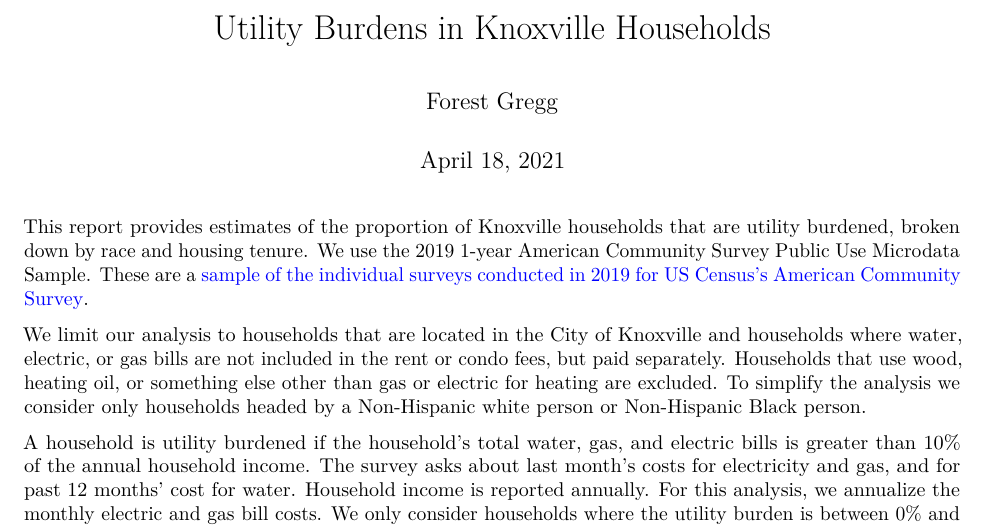
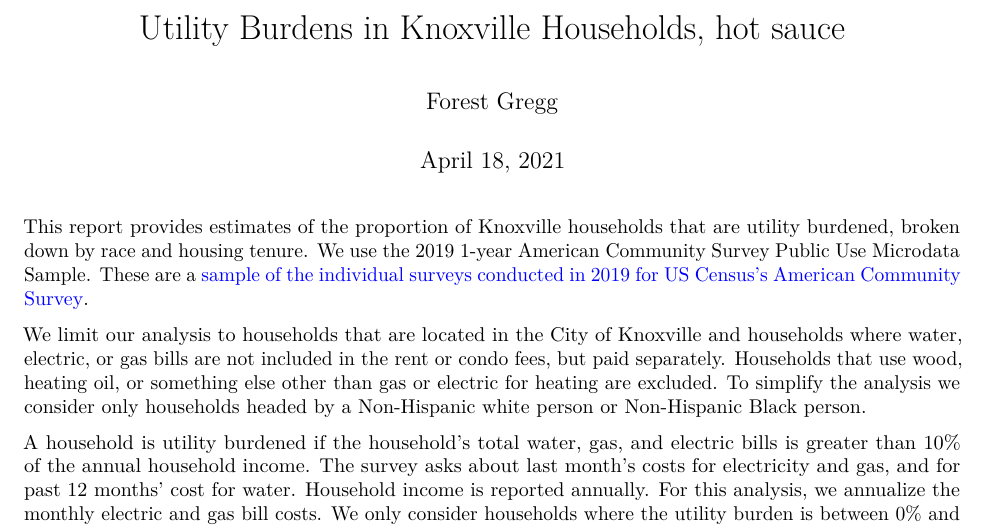
Before and after one commit to fgregg/knoxville_utility_burden, an R Markdown document (reports/analysis.Rmd): part of the page, cut so that both start at the same text. Rendered offline with R 4.5, knitr and Pandoc, then LaTeX, with nearby package versions; some code elsewhere in the file could not run offline.

Commit message:
Update analysis.Rmd

```diff
--- a/reports/analysis.Rmd
+++ b/reports/analysis.Rmd
@@ -1,5 +1,5 @@
 ---
-title: "Utility Burdens in Knoxville Households"
+title: "Utility Burdens in Knoxville Households, hot sauce"
 author: "Forest Gregg"
 date: "`r format(Sys.time(), '%B %d, %Y')`"
 output: pdf_document
```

------------------------------------------------------------

◆ **Prompt**: Above are the records; copy each line from them that includes the string "analysis".

◆ **Task result**:
Before and after one commit to fgregg/knoxville_utility_burden, an R Markdown document (reports/analysis.Rmd): part of the page, cut so that both start at the same text. Rendered offline with R 4.5, knitr and Pandoc, then LaTeX, with nearby package versions; some code elsewhere in the file could not run offline.
Update analysis.Rmd
--- a/reports/analysis.Rmd
+++ b/reports/analysis.Rmd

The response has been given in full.